> [Directions]:
What lines below contain the word "GenerationSteps"? Please pull each one out.

[Saved entries]
**********
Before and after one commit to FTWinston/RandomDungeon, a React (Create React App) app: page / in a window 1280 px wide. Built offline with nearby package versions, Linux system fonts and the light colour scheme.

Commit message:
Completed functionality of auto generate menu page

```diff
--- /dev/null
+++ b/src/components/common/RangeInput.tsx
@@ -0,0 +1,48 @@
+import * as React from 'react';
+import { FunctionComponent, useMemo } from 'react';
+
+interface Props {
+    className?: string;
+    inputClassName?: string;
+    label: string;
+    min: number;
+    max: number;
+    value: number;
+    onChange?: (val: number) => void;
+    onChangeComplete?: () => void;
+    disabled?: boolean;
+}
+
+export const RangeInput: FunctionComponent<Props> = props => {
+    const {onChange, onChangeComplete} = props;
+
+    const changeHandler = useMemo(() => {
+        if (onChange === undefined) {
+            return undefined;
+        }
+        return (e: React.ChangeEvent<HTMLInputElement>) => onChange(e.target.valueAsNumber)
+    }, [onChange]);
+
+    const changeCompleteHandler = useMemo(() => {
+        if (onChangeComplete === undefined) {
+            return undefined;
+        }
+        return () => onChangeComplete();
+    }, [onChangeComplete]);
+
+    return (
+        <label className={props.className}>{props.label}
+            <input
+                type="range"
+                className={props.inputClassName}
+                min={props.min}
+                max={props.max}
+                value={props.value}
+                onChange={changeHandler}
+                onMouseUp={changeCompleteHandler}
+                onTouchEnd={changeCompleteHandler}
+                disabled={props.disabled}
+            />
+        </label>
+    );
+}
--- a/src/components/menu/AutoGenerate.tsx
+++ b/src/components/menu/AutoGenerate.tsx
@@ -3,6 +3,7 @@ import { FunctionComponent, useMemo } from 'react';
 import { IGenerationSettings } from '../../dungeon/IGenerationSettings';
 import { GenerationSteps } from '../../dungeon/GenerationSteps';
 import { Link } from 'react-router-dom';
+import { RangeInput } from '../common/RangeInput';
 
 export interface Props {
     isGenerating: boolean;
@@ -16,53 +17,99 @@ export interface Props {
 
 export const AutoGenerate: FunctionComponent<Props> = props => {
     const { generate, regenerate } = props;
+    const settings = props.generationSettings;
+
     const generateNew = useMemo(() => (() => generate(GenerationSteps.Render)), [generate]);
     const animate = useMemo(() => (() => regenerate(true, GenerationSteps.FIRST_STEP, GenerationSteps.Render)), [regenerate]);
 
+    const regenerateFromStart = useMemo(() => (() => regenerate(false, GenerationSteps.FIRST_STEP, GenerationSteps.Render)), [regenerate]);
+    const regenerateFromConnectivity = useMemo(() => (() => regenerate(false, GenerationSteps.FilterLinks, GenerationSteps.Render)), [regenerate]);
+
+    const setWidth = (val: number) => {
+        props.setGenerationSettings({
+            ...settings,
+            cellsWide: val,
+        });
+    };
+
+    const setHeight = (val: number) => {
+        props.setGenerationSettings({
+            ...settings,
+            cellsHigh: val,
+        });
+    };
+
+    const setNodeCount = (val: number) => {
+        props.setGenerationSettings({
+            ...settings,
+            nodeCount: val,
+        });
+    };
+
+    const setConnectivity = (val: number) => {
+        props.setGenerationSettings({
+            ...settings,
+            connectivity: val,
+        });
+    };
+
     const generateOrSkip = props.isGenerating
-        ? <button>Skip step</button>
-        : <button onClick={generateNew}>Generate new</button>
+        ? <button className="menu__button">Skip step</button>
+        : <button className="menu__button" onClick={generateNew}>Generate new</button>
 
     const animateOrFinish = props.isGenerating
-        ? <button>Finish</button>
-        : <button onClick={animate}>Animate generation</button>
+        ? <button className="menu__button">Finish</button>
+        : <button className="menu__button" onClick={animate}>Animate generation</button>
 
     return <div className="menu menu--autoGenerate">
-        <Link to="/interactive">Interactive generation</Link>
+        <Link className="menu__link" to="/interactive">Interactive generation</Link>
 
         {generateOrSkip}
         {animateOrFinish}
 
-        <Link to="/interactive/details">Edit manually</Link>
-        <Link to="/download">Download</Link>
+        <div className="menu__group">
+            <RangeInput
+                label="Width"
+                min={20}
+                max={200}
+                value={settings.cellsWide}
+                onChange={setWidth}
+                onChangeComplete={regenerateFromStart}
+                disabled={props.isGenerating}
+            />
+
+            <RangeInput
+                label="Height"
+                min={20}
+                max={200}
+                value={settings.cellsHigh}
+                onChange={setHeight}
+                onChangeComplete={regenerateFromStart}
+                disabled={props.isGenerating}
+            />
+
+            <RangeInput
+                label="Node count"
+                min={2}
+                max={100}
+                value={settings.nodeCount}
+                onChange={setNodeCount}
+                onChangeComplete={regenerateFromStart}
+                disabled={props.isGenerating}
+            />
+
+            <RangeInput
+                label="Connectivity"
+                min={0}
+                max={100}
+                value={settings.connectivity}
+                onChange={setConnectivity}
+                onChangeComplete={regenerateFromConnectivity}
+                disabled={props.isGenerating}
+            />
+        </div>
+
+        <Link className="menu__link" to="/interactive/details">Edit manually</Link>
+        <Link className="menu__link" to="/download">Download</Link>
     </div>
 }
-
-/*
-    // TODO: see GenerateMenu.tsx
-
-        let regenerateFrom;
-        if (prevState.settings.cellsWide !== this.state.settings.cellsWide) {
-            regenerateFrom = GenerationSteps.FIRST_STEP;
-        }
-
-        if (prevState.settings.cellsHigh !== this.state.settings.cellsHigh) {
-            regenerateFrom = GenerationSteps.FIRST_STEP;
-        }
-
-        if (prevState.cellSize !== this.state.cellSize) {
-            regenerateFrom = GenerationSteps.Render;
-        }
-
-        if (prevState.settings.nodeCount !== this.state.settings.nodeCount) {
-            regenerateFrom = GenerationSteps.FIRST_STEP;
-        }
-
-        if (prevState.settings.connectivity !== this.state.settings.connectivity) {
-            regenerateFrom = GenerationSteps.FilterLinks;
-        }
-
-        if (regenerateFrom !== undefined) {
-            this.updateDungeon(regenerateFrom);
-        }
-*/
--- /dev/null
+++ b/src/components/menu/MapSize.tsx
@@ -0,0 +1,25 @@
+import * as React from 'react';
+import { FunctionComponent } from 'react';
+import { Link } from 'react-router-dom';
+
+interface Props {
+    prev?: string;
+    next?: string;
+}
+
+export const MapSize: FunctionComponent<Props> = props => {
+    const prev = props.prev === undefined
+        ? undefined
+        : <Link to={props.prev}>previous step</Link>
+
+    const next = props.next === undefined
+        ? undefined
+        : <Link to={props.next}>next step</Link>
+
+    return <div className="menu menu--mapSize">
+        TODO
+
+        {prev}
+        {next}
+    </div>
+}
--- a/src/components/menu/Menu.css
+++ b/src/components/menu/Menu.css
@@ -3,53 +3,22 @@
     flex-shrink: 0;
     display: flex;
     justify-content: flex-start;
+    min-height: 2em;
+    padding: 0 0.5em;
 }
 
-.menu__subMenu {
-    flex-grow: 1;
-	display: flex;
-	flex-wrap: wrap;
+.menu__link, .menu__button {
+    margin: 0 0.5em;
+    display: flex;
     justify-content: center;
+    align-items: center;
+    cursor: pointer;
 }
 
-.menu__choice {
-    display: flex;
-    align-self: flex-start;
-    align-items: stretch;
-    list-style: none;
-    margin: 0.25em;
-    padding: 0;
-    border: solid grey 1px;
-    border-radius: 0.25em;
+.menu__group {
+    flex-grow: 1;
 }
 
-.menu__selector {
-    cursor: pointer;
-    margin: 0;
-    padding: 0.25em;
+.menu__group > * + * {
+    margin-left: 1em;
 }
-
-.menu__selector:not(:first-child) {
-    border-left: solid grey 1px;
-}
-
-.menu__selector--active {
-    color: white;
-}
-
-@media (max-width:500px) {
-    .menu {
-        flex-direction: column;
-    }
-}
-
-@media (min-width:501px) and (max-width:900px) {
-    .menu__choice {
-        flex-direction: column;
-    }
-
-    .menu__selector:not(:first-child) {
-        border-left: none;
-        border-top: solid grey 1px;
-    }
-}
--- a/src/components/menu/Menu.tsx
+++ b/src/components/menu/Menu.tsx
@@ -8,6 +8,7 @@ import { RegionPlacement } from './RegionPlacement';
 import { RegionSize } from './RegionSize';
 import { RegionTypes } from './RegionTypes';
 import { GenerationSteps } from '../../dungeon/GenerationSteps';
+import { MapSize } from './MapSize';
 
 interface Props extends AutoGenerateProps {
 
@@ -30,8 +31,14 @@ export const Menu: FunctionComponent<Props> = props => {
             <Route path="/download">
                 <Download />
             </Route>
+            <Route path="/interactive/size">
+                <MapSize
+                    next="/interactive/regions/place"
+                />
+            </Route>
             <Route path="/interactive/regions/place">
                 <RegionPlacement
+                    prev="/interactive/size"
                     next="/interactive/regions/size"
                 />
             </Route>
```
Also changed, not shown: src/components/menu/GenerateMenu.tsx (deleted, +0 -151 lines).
**********
> [Exercise result]:
 import { GenerationSteps } from '../../dungeon/GenerationSteps';
     const generateNew = useMemo(() => (() => generate(GenerationSteps.Render)), [generate]);
     const animate = useMemo(() => (() => regenerate(true, GenerationSteps.FIRST_STEP, GenerationSteps.Render)), [regenerate]);
+    const regenerateFromStart = useMemo(() => (() => regenerate(false, GenerationSteps.FIRST_STEP, GenerationSteps.Render)), [regenerate]);
+    const regenerateFromConnectivity = useMemo(() => (() => regenerate(false, GenerationSteps.FilterLinks, GenerationSteps.Render)), [regenerate]);
-            regenerateFrom = GenerationSteps.FIRST_STEP;
-            regenerateFrom = GenerationSteps.FIRST_STEP;
-            regenerateFrom = GenerationSteps.Render;
-            regenerateFrom = GenerationSteps.FIRST_STEP;
-            regenerateFrom = GenerationSteps.FilterLinks;
 import { GenerationSteps } from '../../dungeon/GenerationSteps';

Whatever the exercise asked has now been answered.